■ **PROBLEM REQUIREMENTS**
A faithful copy of each entry below is expected, with the images removed.

-------- DATA FOR THIS TASK

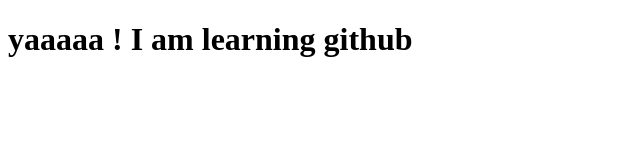
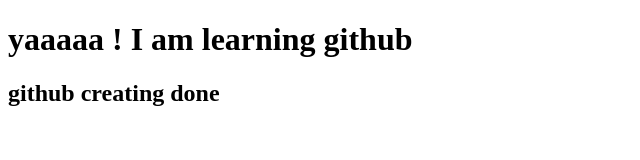
Before and after one commit to tahid02/my-first-website, a plain HTML site: page index.html in a window 1280 px wide. Shown: the whole page, without its empty margins (0-640 px from the left). Drawn offline with Linux system fonts and the light colour scheme.

Commit message:
added header

```diff
--- a/index.html
+++ b/index.html
@@ -7,5 +7,6 @@
 </head>
 <body>
     <h1>yaaaaa ! I am learning github</h1>
+    <h2>github creating done</h2>
 </body>
 </html>
```
Also changed, not shown: 1 other file.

----------------

■ **RESPONSE TO THE EXERCISE**
Before and after one commit to tahid02/my-first-website, a plain HTML site: page index.html in a window 1280 px wide. Shown: the whole page, without its empty margins (0-640 px from the left). Drawn offline with Linux system fonts and the light colour scheme.

Commit message:
added header

```diff
--- a/index.html
+++ b/index.html
@@ -7,5 +7,6 @@
 </head>
 <body>
     <h1>yaaaaa ! I am learning github</h1>
+    <h2>github creating done</h2>
 </body>
 </html>
```
Also changed, not shown: 1 other file.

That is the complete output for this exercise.